A global anti-tobacco conference that ended Saturday urged countries to take steps to reduce the consumption of tobacco, which it said was a leading cause of disease and death worldwide.
In its final declaration, the 16th World Conference on Tobacco OR Health in Abu Dhabi also called for wider implementation of World Health Organization (WHO) guidelines for cutting smoking rates and reducing the burden of non-communicable diseases.
The five-day conference, which declared that all tobacco products are harmful, said they "pose an especially heavy burden on low- and middle-income countries and should be de-normalised worldwide."
It insisted that tobacco use, in all its forms, is a major contributor to the occurrence of non-communicable disease (NCDs), such as cancer, cardiovascular disease, diabetes and respiratory diseases.
Organisers warned that tobacco causes one in six of all NCD deaths and that almost half of current tobacco users will eventually die of tobacco-related disease.
And despite a decline in the number of smokers in many countries, more needs to be done to curb tobacco use to meet the global target of a 30 percent reduction in consumption by 2025.
According to the WHO, one person dies every six seconds due to tobacco—nearly six million people each year. It warns that unless urgent action is taken, the annual toll could rise to eight million by 2030.
WHO says NCDs kill 35 million people annually, of whom 80 percent are in low- and middle-income countries.
The WHO framework convention on tobacco sets out guidelines on steps governments can take, including punitive tax measures; bans on tobacco advertising, promotion and sponsorship; the creation of smoke-free work and public spaces, prominent health warnings on tobacco packages and combatting illicit trade.
The treaty has been signed by 180 countries but implementation "has fallen short of objectives," and the conference urged global cooperation to fully implement it.
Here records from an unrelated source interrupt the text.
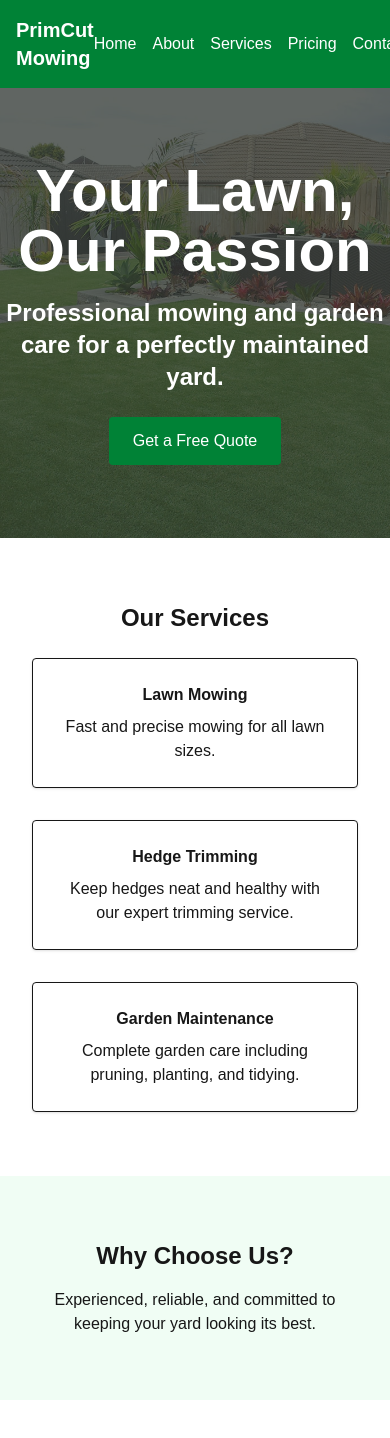
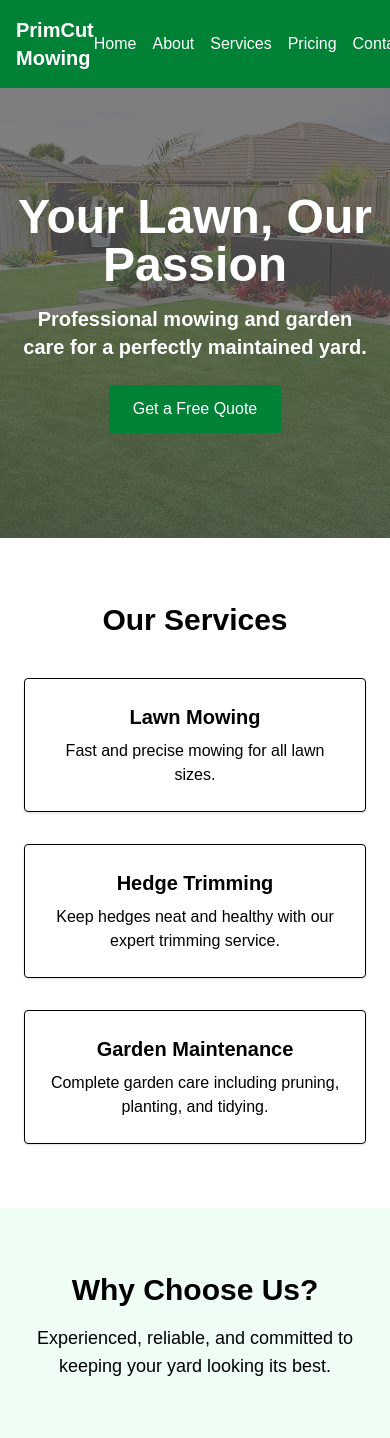
Before and after one commit to Psalms91-50-23/primcut_mowing, a Next.js app: page / in a window 390 px wide. Shown: the top 1438 px of the page. Before the commit the page ends 1400 px from the top, so only its background shows below. Built offline with nearby package versions, Linux system fonts and the light colour scheme.

Commit message:
added text color black to make visible in firefox browser

```diff
--- a/pages/contact.tsx
+++ b/pages/contact.tsx
@@ -1,7 +1,5 @@
-// pages/contact.tsx
 import React from "react";
 import NavBar from "../components/NavBar";
-
 
 type Props = {};
 
@@ -37,11 +35,11 @@ const Contact: React.FC<Props> = () => {
   };
 
   return (
-    <div className="w-screen min-h-screen flex flex-col items-center justify-start p-6 bg-green-50">
+    <div className="w-screen min-h-screen flex flex-col items-center justify-start bg-green-50 text-black">
       <NavBar />
 
-      <div className="mt-10 text-center space-y-2">
-        <h1 className="text-3xl font-bold mb-6">Contact Us</h1>
+      <div className="mt-10 text-center space-y-2 px-4">
+        <h1 className="text-3xl md:text-4xl font-bold mb-6">Contact Us</h1>
         <p className="text-lg">
           <span className="font-semibold">Phone:</span> 021 123 4567
         </p>
@@ -73,6 +71,7 @@ const Contact: React.FC<Props> = () => {
             required
           />
         </div>
+
         <div>
           <label htmlFor="phone" className="block font-medium mb-1">
             Phone Number
@@ -86,6 +85,7 @@ const Contact: React.FC<Props> = () => {
             required
           />
         </div>
+
         <div>
           <label htmlFor="email" className="block font-medium mb-1">
             Email
--- a/pages/index.tsx
+++ b/pages/index.tsx
@@ -1,18 +1,15 @@
-import React from 'react'
+import React from "react";
+import NavBar from "../components/NavBar";
 import Link from "next/link";
-import NavBar from '../components/NavBar';
-import Image from "next/image";
-import lawn from "../public/images/perfect_lawn.jpeg";
 
+type Props = {};
 
-type Props = {}
-
-const Home =  (props: Props) => {
+const Home: React.FC<Props> = () => {
   return (
     <>
       <NavBar />
-      <header className="bg-green-100 text-center py-0">
-        <div className="relative w-full h-[450px] flex flex-col justify-center py-10 group">
+
+      <header className="relative w-full h-[450px] group">
         {/* Background image */}
         <div
           className="absolute inset-0 bg-cover bg-center transition-opacity duration-300 opacity-60 group-hover:opacity-80"
@@ -20,12 +17,12 @@ const Home =  (props: Props) => {
         ></div>
 
         {/* Semi-transparent overlay */}
-            <div className="absolute inset-0 bg-black/60"></div>
+        <div className="absolute inset-0 bg-black/50"></div>
 
         {/* Content: fully opaque */}
-            <div className="relative z-10 text-center">
-                <h2 className="text-6xl font-bold mb-4 text-white">Your Lawn, Our Passion</h2>
-                <p className="text-2xl font-bold mb-6 text-white">
+        <div className="relative z-10 flex flex-col justify-center items-center h-full text-center text-white px-4">
+          <h2 className="text-5xl md:text-6xl font-bold mb-4">Your Lawn, Our Passion</h2>
+          <p className="text-xl md:text-2xl font-semibold mb-6">
             Professional mowing and garden care for a perfectly maintained yard.
           </p>
           <Link href="/contact">
@@ -34,34 +31,34 @@ const Home =  (props: Props) => {
             </button>
           </Link>
         </div>
-        </div>
-
       </header>
 
-      <section className="py-16 px-8 bg-white">
-        <h3 className="text-2xl font-bold mb-6 text-center">Our Services</h3>
+      <section className="py-16 px-6 md:px-16 bg-white text-black">
+        <h3 className="text-3xl md:text-4xl font-bold mb-10 text-center">Our Services</h3>
         <div className="grid grid-cols-1 md:grid-cols-3 gap-8 text-center">
           <div className="p-6 border rounded shadow hover:shadow-lg transition">
-            <h4 className="font-semibold mb-2">Lawn Mowing</h4>
+            <h4 className="font-semibold mb-2 text-xl">Lawn Mowing</h4>
             <p>Fast and precise mowing for all lawn sizes.</p>
           </div>
           <div className="p-6 border rounded shadow hover:shadow-lg transition">
-            <h4 className="font-semibold mb-2">Hedge Trimming</h4>
+            <h4 className="font-semibold mb-2 text-xl">Hedge Trimming</h4>
             <p>Keep hedges neat and healthy with our expert trimming service.</p>
           </div>
           <div className="p-6 border rounded shadow hover:shadow-lg transition">
-            <h4 className="font-semibold mb-2">Garden Maintenance</h4>
+            <h4 className="font-semibold mb-2 text-xl">Garden Maintenance</h4>
             <p>Complete garden care including pruning, planting, and tidying.</p>
           </div>
         </div>
       </section>
 
-      <section className="py-16 px-8 bg-green-50 text-center">
-        <h3 className="text-2xl font-bold mb-4">Why Choose Us?</h3>
-        <p>Experienced, reliable, and committed to keeping your yard looking its best.</p>
+      <section className="py-16 px-6 md:px-16 bg-green-50 text-black text-center ">
+        <h3 className="text-3xl md:text-4xl font-bold mb-4">Why Choose Us?</h3>
+        <p className="text-lg md:text-xl">
+          Experienced, reliable, and committed to keeping your yard looking its best.
+        </p>
       </section>
     </>
   );
-}
+};
 
-export default Home
+export default Home;
```
Lines whose indentation alone changed are shown as unchanged.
The conference called for all countries to have ratified the treaty by 2018, at as well as for at least 30 countries to have adopted plain packaging and at least 100 requiring graphic warnings covering more than 50 percent of cigarette packets.
It also supported an initiative to be voted by parliament in the Australian state of Tasmania Tuesday to ban tobacco sales to all those born this century, to achieve a "tobacco-free generation."
The United Arab Emirates, where the conference took place, is at the forefront of anti-tobacco practices. It bans smoking in enclosed public areas and prohibits tobacco advertising and sponsorship.
It has also introduced graphic warnings on cigarette packs and prohibits the sale of tobacco products to under 18s.
© 2015 AFP